In April, the company sent a letter to the Berkeley County Solid Waste Authority (which owns the land for the Martinsburg plant) saying it was exploring multiple ways to revive the site, including “obtaining additional financing from third parties.” Clint Hogbin, chair of the authority, said communication has been very limited in the wake of this closure. The county has other options for disposal — including nearby transfer stations and a WM landfill for comparable prices — but hopes to see the facility reopen.
The market for organics recycling or disposal alternative technologies has seen a surge of activity in recent years amid a growing number of state and local policies, as well as interest from sustainability-focused investors. Multiple companies are also looking to gain market share through on-site solutions that limit the need for trucks. The MBT concept is also still seen as a promising one by many experts, given the heightened focus on methane emissions from landfills.
Yet it remains to be seen if Renovare’s financial track record can attract further interest.
Beyond discussion of the Harp merger, Renovare has given little indication of its financial strategy. Given that LinkedIn and other sources have indicated multiple Renovare layoffs in recent weeks (with some West Virginia facility employees reportedly let go months ago) it’s unclear how many of the company’s 30-plus employees are even left. Fuller and Chief Financial Officer Brian Essman have still been signing recent financial filings.
Two outside advisors from the company Climate Commodities, who now hold positions as interim board chair and transition advisor and are believed to be playing a key role in current discussions, have not responded to requests for comment. Financial analysts who have been listed as covering Renovare within the past year declined or did not respond to requests for comment.
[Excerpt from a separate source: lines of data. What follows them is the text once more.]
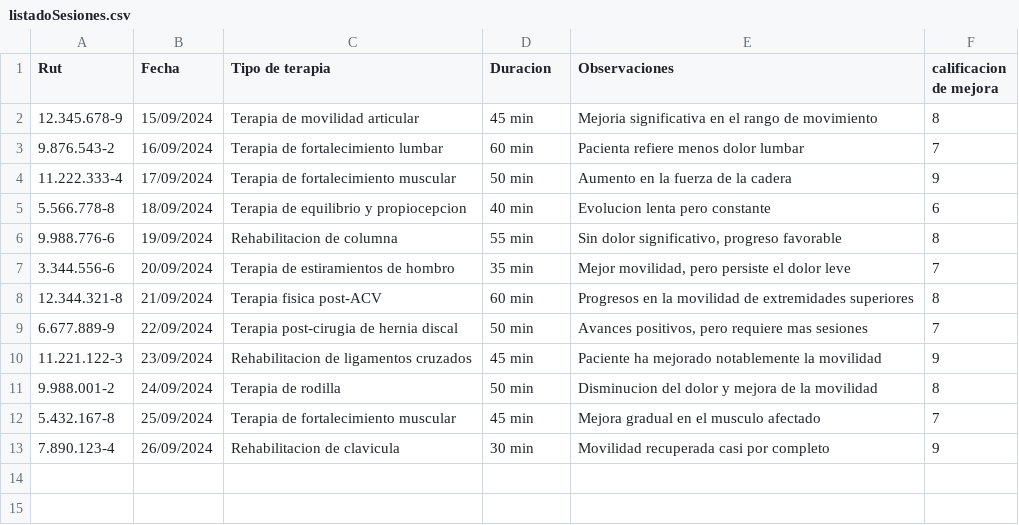
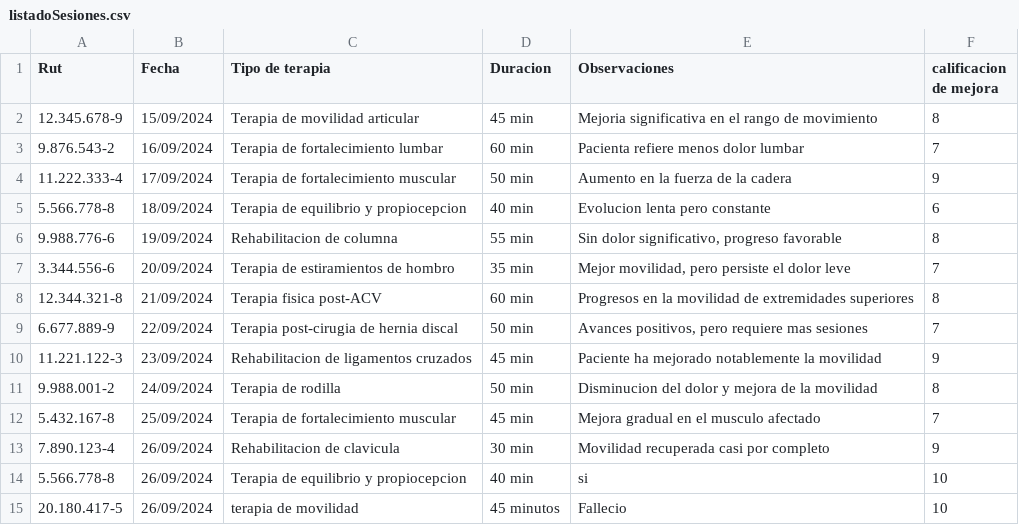
Before and after one commit to Ian-Misael/Proyecto-SIA, a CSV file: src/main/Datos/listadoSesiones.csv, drawn as a sheet; the diff names each change by its address in the sheet, - before the commit and + after, or states it on an @@ line.

```diff
--- a/src/main/Datos/listadoSesiones.csv
+++ b/src/main/Datos/listadoSesiones.csv
+row 14: 5.566.778-8 | 26/09/2024 | Terapia de equilibrio y propiocepcion | 40 min | si | 10
+row 15: 20.180.417-5 | 26/09/2024 | terapia de movilidad | 45 minutos | Fallecio | 10
```
Also changed, not shown: src/main/Datos/listadoPacientes.csv, 5 other files.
A March presentation from Renovare said acquiring Harp could help expand the company’s geographic reach and product offering, leading to “significant top line and cash flow growth,” but no similar update has been given following the reverse merger announcement. The company previously estimated the addressable market for its digesters to be as large as 200,000 units worldwide — including customers in “the maritime sector as well as retail, healthcare, government, hospitality, education, food service.”
Under newly announced terms, which involve a reverse stock split, Harp’s shareholders would own 84% of the company. The transaction could close by Sept. 2 and has an $850,000 termination fee.
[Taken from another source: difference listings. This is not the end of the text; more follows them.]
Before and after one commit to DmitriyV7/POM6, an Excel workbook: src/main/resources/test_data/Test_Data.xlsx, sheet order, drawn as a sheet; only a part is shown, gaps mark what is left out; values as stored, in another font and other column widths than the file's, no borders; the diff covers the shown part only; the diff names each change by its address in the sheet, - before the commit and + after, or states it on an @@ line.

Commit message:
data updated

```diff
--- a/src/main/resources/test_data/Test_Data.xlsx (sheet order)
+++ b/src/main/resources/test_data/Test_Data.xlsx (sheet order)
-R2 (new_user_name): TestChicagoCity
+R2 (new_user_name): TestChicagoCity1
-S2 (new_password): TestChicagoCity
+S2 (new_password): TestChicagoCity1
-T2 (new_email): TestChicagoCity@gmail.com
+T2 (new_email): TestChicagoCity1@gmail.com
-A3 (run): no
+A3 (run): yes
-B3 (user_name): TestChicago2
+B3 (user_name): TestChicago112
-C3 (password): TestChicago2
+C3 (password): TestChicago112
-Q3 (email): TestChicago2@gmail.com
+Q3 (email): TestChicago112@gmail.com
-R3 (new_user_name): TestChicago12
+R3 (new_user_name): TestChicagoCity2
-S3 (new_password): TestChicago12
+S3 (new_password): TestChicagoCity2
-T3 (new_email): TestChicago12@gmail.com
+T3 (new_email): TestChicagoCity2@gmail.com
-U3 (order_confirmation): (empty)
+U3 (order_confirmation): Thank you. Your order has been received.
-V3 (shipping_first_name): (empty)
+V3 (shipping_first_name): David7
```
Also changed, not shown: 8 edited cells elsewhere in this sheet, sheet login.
On June 30, Renovare released a delayed quarterly filing that reported a new forbearance agreement to delay certain debt payments until 2023 as well as new a private placement with “several investors” that helped raise a small amount of funding in early June.
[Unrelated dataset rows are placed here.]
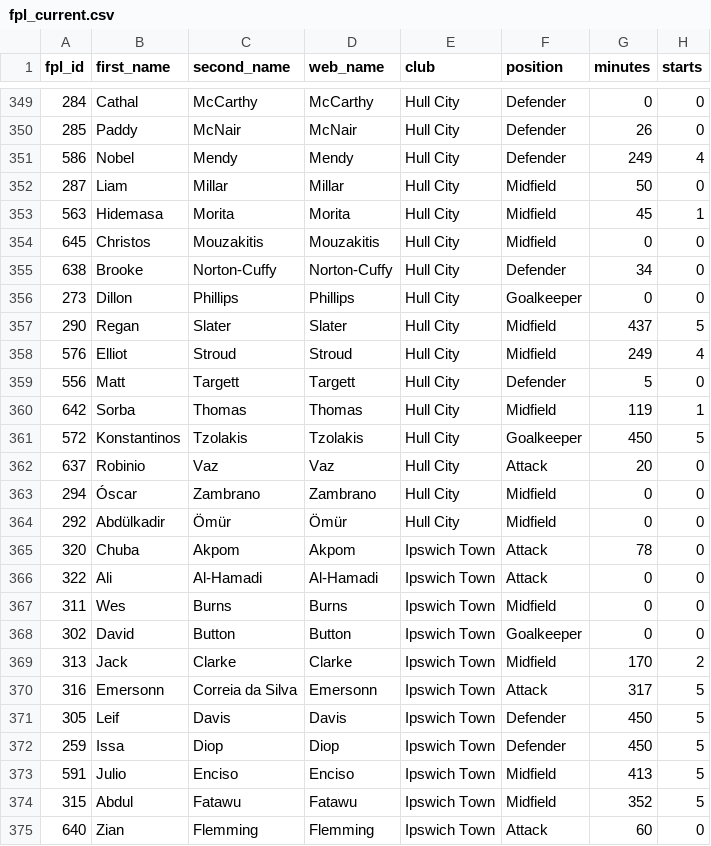
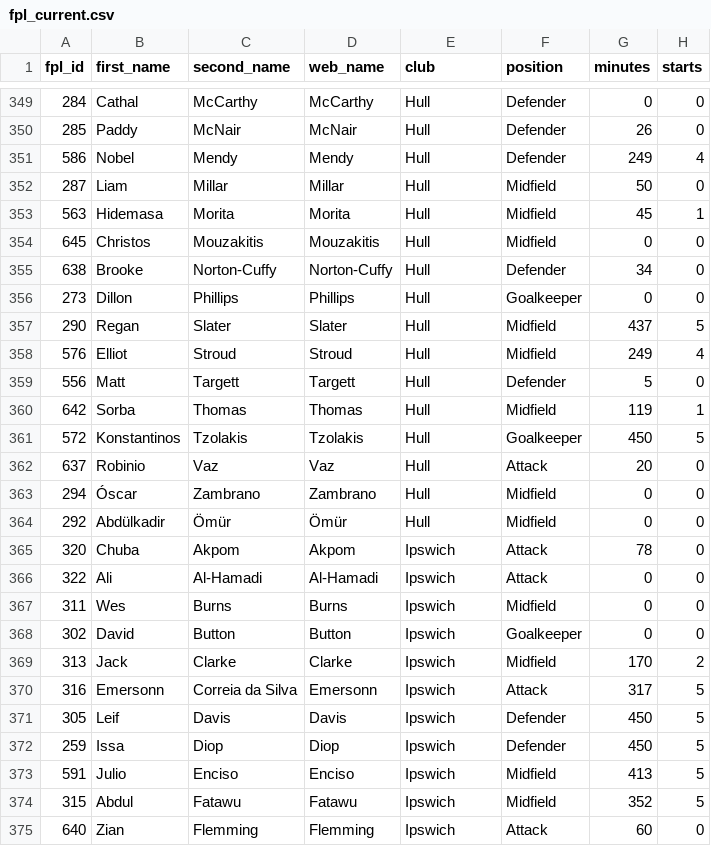
Before and after one commit to tensixn/Epl-Predictor, a CSV file: data/players/fpl_current.csv, drawn as a sheet; only a part is shown, gaps mark what is left out; the diff covers the shown part only; the diff names each change by its address in the sheet, - before the commit and + after, or states it on an @@ line.

```diff
--- a/data/players/fpl_current.csv
+++ b/data/players/fpl_current.csv
-E349:E364 (club): Hull City
+E349:E364 (club): Hull
-E365:E375 (club): Ipswich Town
+E365:E375 (club): Ipswich
```
Also changed, not shown: 89 edited cells elsewhere in this file, 9 other files.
As for the West Virginia facility, which does not appear to be a clear fit with Harp’s model, Entsorga still owns a 10% stake in the joint venture and is “currently in discussions with multiple investors and other interested parties regarding the potential to acquire the asset.” Maloney said he’s fully confident it can be viable by identifying a more diverse range of offtake partners for the SRF product.
“We have all the pieces to be able to start again,” said Maloney. “Continuing to bury solid waste in landfills when we have the means to recycle and repurpose it sustainably, while simultaneously reducing our carbon footprint, makes no sense.” He pointed to a 2021 pledge by major concrete and cement manufacturers to achieve “net zero” emissions by 2050 as a key market driver, as that sector’s greenhouse gas emissions have grown dramatically in recent decades.
Whatever happens next, time is limited. On May 26, West Virginia’s Department of Environmental Protection communicated that the operator “must resume operations on or before October 4, 2022 or begin permanent closure of the facility.”
This piece has been updated to include information from Renovare’s newly released first-quarter filing.